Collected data
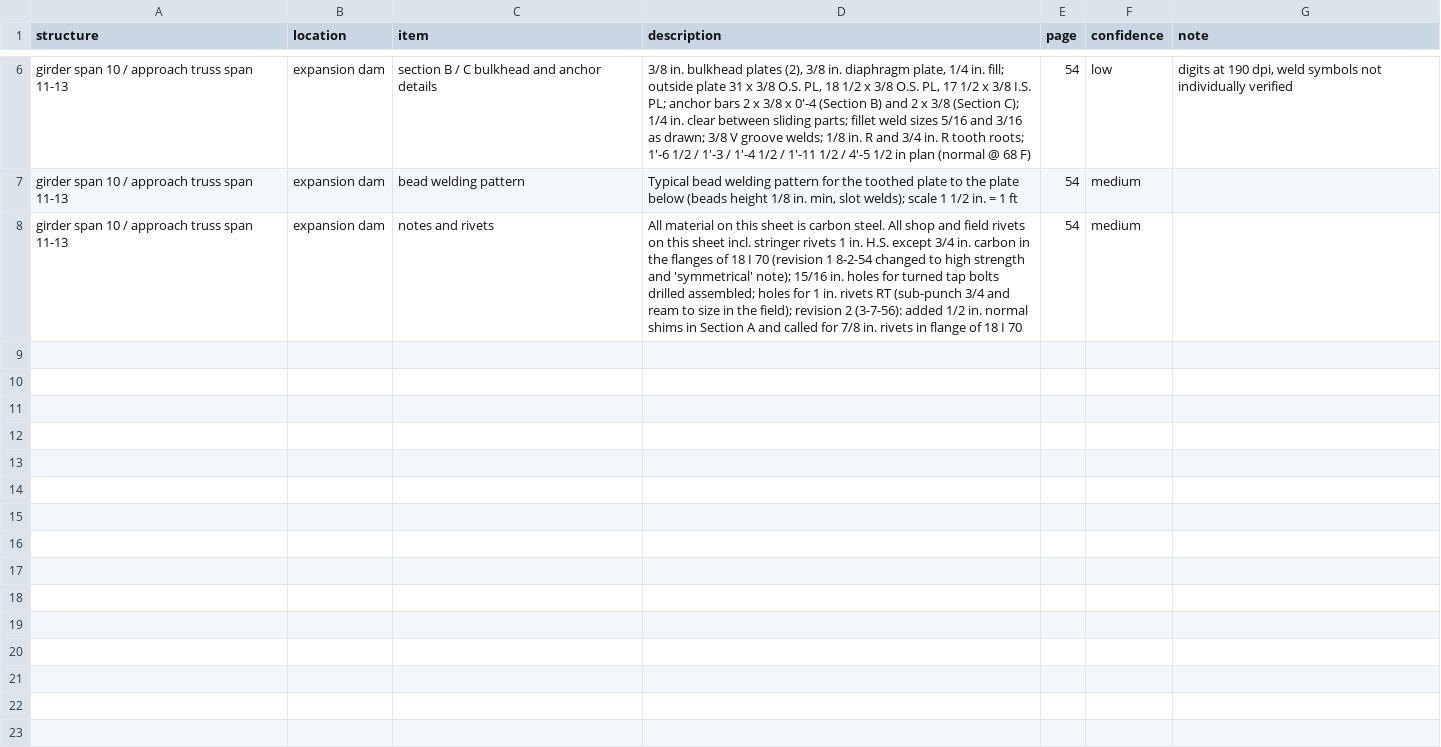
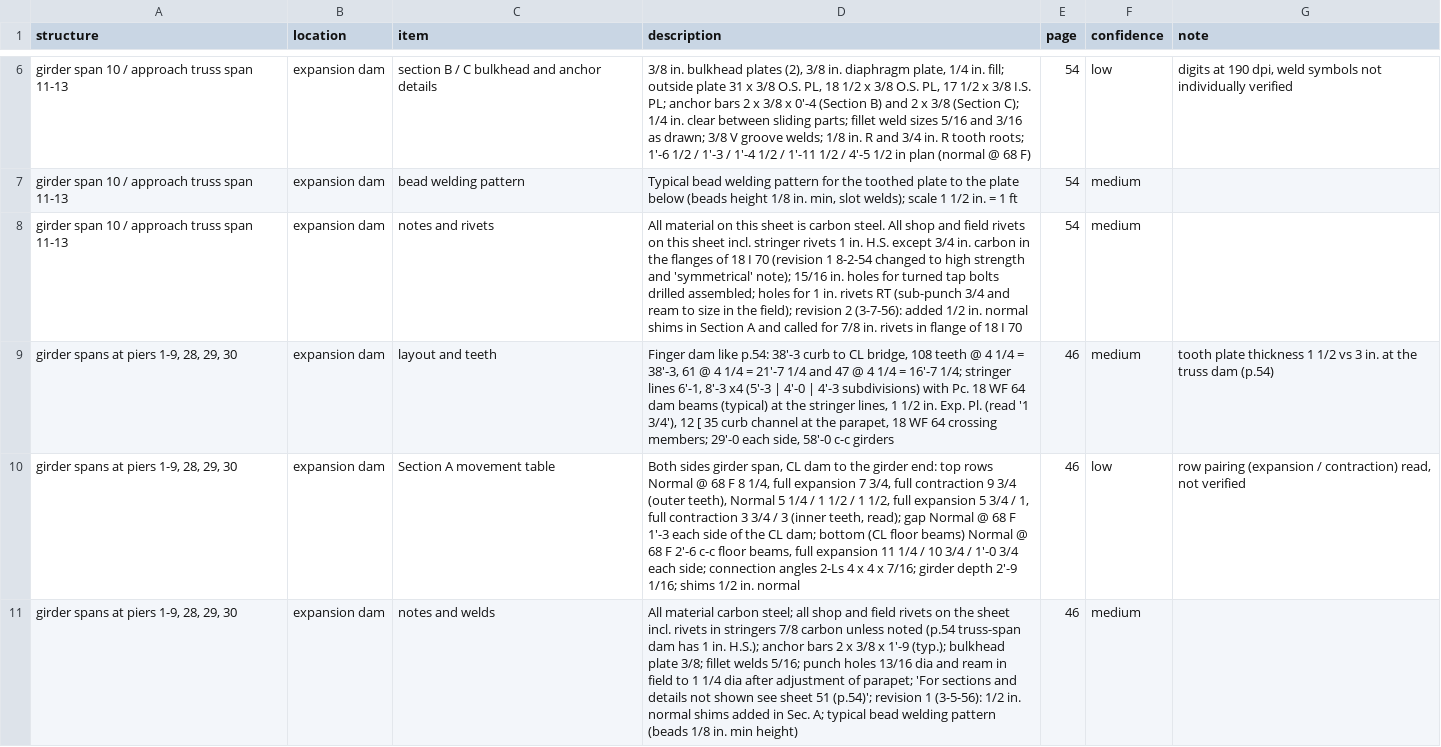
Before and after one commit to jefswat/Steel-Bridge-Bim, a CSV file: docs/plan-data/ptc-delaware-river/connections/dams.csv, drawn as a sheet; only a part is shown, gaps mark what is left out; the diff covers the shown part only; the diff names each change by its address in the sheet, - before the commit and + after, or states it on an @@ line.

Commit message:
PTC dams, shoes, main-span bracing and floor schedules p.46-49, 68, 71-72

```diff
--- a/docs/plan-data/ptc-delaware-river/connections/dams.csv
+++ b/docs/plan-data/ptc-delaware-river/connections/dams.csv
+row 9: girder spans at piers 1-9, 28, 29, 30 | expansion dam | layout and teeth | Finger dam like p.54: 38'-3 curb to CL bridge, 108 teeth @ 4 1/4 = 38'-3, 61 @ 4 1/4 = 21'-7 1/4 and 47 @ 4 1/4 = 16'-7 1/4; stringer lines 6'-1, 8'-3 x4 (5'-3 | 4'-0 | 4'-3 subdivisions) with Pc. 18 WF 64 dam beams (typical) at the stringer lines, 1 1/2 in. Exp. Pl. (read '1 3/4'), 12 [ 35 curb channel at the parapet, 18 WF 64 crossing members; 29'-0 each side, 58'-0 c-c girders | 46 | medium | tooth plate thickness 1 1/2 vs 3 in. at the truss dam (p.54)
+row 10: girder spans at piers 1-9, 28, 29, 30 | expansion dam | Section A movement table | Both sides girder span, CL dam to the girder end: top rows Normal @ 68 F 8 1/4, full expansion 7 3/4, full contraction 9 3/4 (outer teeth), Normal 5 1/4 / 1 1/2 / 1 1/2, full expansion 5 3/4 / 1, full contraction 3 3/4 / 3 (inner teeth, read); gap Normal @ 68 F 1'-3 each side of the CL dam; bottom (CL floor beams) Normal @ 68 F 2'-6 c-c floor beams, full expansion 11 1/4 / 10 3/4 / 1'-0 3/4 each side; connection angles 2-Ls 4 x 4 x 7/16; girder depth 2'-9 1/16; shims 1/2 in. normal | 46 | low | row pairing (expansion / contraction) read, not verified
+row 11: girder spans at piers 1-9, 28, 29, 30 | expansion dam | notes and welds | All material carbon steel; all shop and field rivets on the sheet incl. rivets in stringers 7/8 carbon unless noted (p.54 truss-span dam has 1 in. H.S.); anchor bars 2 x 3/8 x 1'-9 (typ.); bulkhead plate 3/8; fillet welds 5/16; punch holes 13/16 dia and ream in field to 1 1/4 dia after adjustment of parapet; 'For sections and details not shown see sheet 51 (p.54)'; revision 1 (3-5-56): 1/2 in. normal shims added in Sec. A; typical bead welding pattern (beads 1/8 in. min height) | 46 | medium
```
Also changed, not shown: 3 added rows elsewhere in this file, docs/plan-data/ptc-delaware-river/connections/bracing.csv, docs/plan-data/ptc-delaware-river/connections/floor.csv, 2 other files.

> _Activity_: Please repeat all of the data exactly as it stands, leaving the pictures out.

> _Exercise output_:
Before and after one commit to jefswat/Steel-Bridge-Bim, a CSV file: docs/plan-data/ptc-delaware-river/connections/dams.csv, drawn as a sheet; only a part is shown, gaps mark what is left out; the diff covers the shown part only; the diff names each change by its address in the sheet, - before the commit and + after, or states it on an @@ line.

Commit message:
PTC dams, shoes, main-span bracing and floor schedules p.46-49, 68, 71-72

```diff
--- a/docs/plan-data/ptc-delaware-river/connections/dams.csv
+++ b/docs/plan-data/ptc-delaware-river/connections/dams.csv
+row 9: girder spans at piers 1-9, 28, 29, 30 | expansion dam | layout and teeth | Finger dam like p.54: 38'-3 curb to CL bridge, 108 teeth @ 4 1/4 = 38'-3, 61 @ 4 1/4 = 21'-7 1/4 and 47 @ 4 1/4 = 16'-7 1/4; stringer lines 6'-1, 8'-3 x4 (5'-3 | 4'-0 | 4'-3 subdivisions) with Pc. 18 WF 64 dam beams (typical) at the stringer lines, 1 1/2 in. Exp. Pl. (read '1 3/4'), 12 [ 35 curb channel at the parapet, 18 WF 64 crossing members; 29'-0 each side, 58'-0 c-c girders | 46 | medium | tooth plate thickness 1 1/2 vs 3 in. at the truss dam (p.54)
+row 10: girder spans at piers 1-9, 28, 29, 30 | expansion dam | Section A movement table | Both sides girder span, CL dam to the girder end: top rows Normal @ 68 F 8 1/4, full expansion 7 3/4, full contraction 9 3/4 (outer teeth), Normal 5 1/4 / 1 1/2 / 1 1/2, full expansion 5 3/4 / 1, full contraction 3 3/4 / 3 (inner teeth, read); gap Normal @ 68 F 1'-3 each side of the CL dam; bottom (CL floor beams) Normal @ 68 F 2'-6 c-c floor beams, full expansion 11 1/4 / 10 3/4 / 1'-0 3/4 each side; connection angles 2-Ls 4 x 4 x 7/16; girder depth 2'-9 1/16; shims 1/2 in. normal | 46 | low | row pairing (expansion / contraction) read, not verified
+row 11: girder spans at piers 1-9, 28, 29, 30 | expansion dam | notes and welds | All material carbon steel; all shop and field rivets on the sheet incl. rivets in stringers 7/8 carbon unless noted (p.54 truss-span dam has 1 in. H.S.); anchor bars 2 x 3/8 x 1'-9 (typ.); bulkhead plate 3/8; fillet welds 5/16; punch holes 13/16 dia and ream in field to 1 1/4 dia after adjustment of parapet; 'For sections and details not shown see sheet 51 (p.54)'; revision 1 (3-5-56): 1/2 in. normal shims added in Sec. A; typical bead welding pattern (beads 1/8 in. min height) | 46 | medium
```
Also changed, not shown: 3 added rows elsewhere in this file, docs/plan-data/ptc-delaware-river/connections/bracing.csv, docs/plan-data/ptc-delaware-river/connections/floor.csv, 2 other files.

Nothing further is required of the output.